● **Your instructions**
Restate all data exactly. No images.

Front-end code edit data
• • • • •

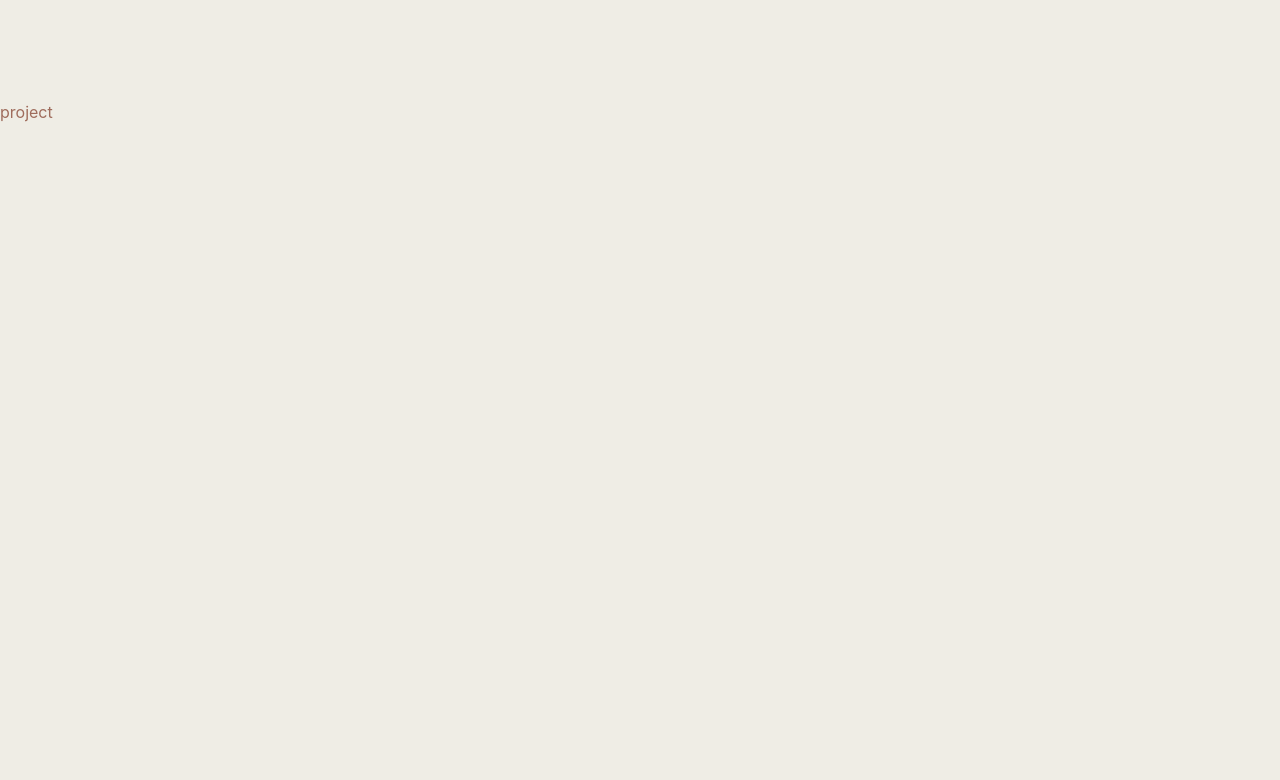
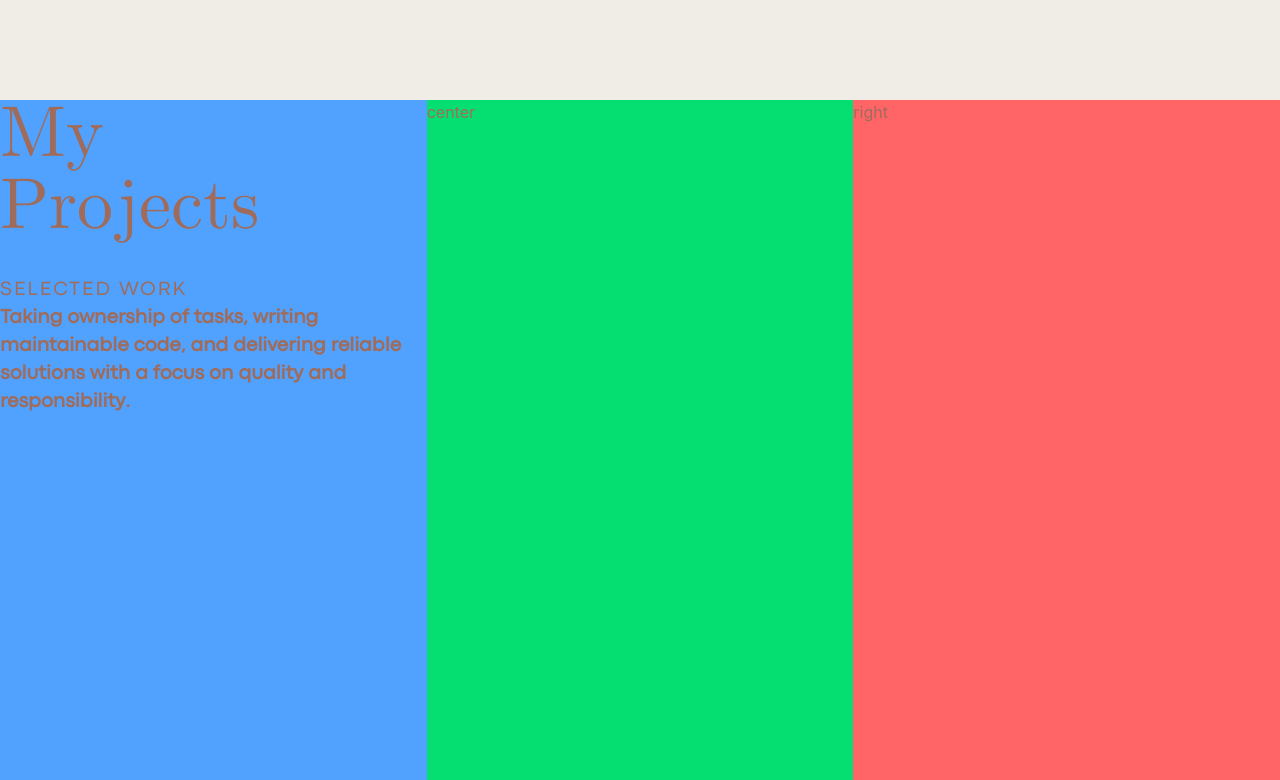
Before and after one commit to AthulKrishna-736/Portfolio-v2, a React (Vite) app in the folder my-portfolio/: page / in a window 1280 px wide. Shown: the part 700-1480 px from the top of the page. Built offline with nearby package versions, Linux system fonts and the light colour scheme.

Commit message:
feat: about me minor changes, projects page initialize

```diff
--- a/my-portfolio/src/AboutMe.jsx
+++ b/my-portfolio/src/AboutMe.jsx
@@ -51,6 +51,7 @@ function AboutMe() {
 
                 <div className="flex gap-5">
                     <img
+                        title="LinkedIn"
                         onClick={() => {
                             window.open(
                                 "https://www.linkedin.com/in/athul-krishna-ks-573a55317/",
@@ -64,6 +65,7 @@ function AboutMe() {
                     />
 
                     <img
+                        title="Twitter / X"
                         onClick={() => {
                             window.open(
                                 "https://x.com/athulkrishna736",
@@ -77,15 +79,17 @@ function AboutMe() {
                     />
 
                     <img
+                        title="Email"
                         onClick={() => {
                             window.location.href = "mailto:athulkrishna736@gmail.com";
                         }}
                         className="w-12 h-12 cursor-pointer"
                         src="/gmail_logo.svg"
-                        a lt="gmail_logo"
+                        alt="gmail_logo"
                     />
 
                     <img
+                        title="Github"
                         onClick={() => {
                             window.open(
                                 "https://github.com/AthulKrishna-736",
--- a/my-portfolio/src/Project.jsx
+++ b/my-portfolio/src/Project.jsx
@@ -1,9 +1,33 @@
 
 
-function Project(){
-    return(
-        <div>
-            project
+function Project() {
+    return (
+        <div className="flex w-full h-full justify-center">
+            {/* Left */}
+            <div className="bg-blue-400 w-1/3">
+                <div className="flex flex-col gap-8">
+                    <h1 className="font-cmu text-7xl">
+                        My <br />Projects
+                    </h1>
+                    <h6 className="font-codec text-xl uppercase tracking-widest">
+                        Selected Work
+                    </h6>
+                </div>
+
+                <div className="font-codec font-bold text-xl">
+                    Taking ownership of tasks, writing maintainable code, and delivering reliable solutions with a focus on quality and responsibility.
+                </div>
+            </div>
+
+            {/* Center */}
+            <div className="bg-green-400 w-1/3">
+                center
+            </div>
+
+            {/* Right */}
+            <div className="bg-red-400 w-1/3">
+                right
+            </div>
         </div>
     )
 }
```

• • • • •

● **Response area**
Before and after one commit to AthulKrishna-736/Portfolio-v2, a React (Vite) app in the folder my-portfolio/: page / in a window 1280 px wide. Shown: the part 700-1480 px from the top of the page. Built offline with nearby package versions, Linux system fonts and the light colour scheme.

Commit message:
feat: about me minor changes, projects page initialize

```diff
--- a/my-portfolio/src/AboutMe.jsx
+++ b/my-portfolio/src/AboutMe.jsx
@@ -51,6 +51,7 @@ function AboutMe() {
 
                 <div className="flex gap-5">
                     <img
+                        title="LinkedIn"
                         onClick={() => {
                             window.open(
                                 "https://www.linkedin.com/in/athul-krishna-ks-573a55317/",
@@ -64,6 +65,7 @@ function AboutMe() {
                     />
 
                     <img
+                        title="Twitter / X"
                         onClick={() => {
                             window.open(
                                 "https://x.com/athulkrishna736",
@@ -77,15 +79,17 @@ function AboutMe() {
                     />
 
                     <img
+                        title="Email"
                         onClick={() => {
                             window.location.href = "mailto:athulkrishna736@gmail.com";
                         }}
                         className="w-12 h-12 cursor-pointer"
                         src="/gmail_logo.svg"
-                        a lt="gmail_logo"
+                        alt="gmail_logo"
                     />
 
                     <img
+                        title="Github"
                         onClick={() => {
                             window.open(
                                 "https://github.com/AthulKrishna-736",
--- a/my-portfolio/src/Project.jsx
+++ b/my-portfolio/src/Project.jsx
@@ -1,9 +1,33 @@
 
 
-function Project(){
-    return(
-        <div>
-            project
+function Project() {
+    return (
+        <div className="flex w-full h-full justify-center">
+            {/* Left */}
+            <div className="bg-blue-400 w-1/3">
+                <div className="flex flex-col gap-8">
+                    <h1 className="font-cmu text-7xl">
+                        My <br />Projects
+                    </h1>
+                    <h6 className="font-codec text-xl uppercase tracking-widest">
+                        Selected Work
+                    </h6>
+                </div>
+
+                <div className="font-codec font-bold text-xl">
+                    Taking ownership of tasks, writing maintainable code, and delivering reliable solutions with a focus on quality and responsibility.
+                </div>
+            </div>
+
+            {/* Center */}
+            <div className="bg-green-400 w-1/3">
+                center
+            </div>
+
+            {/* Right */}
+            <div className="bg-red-400 w-1/3">
+                right
+            </div>
         </div>
     )
 }
```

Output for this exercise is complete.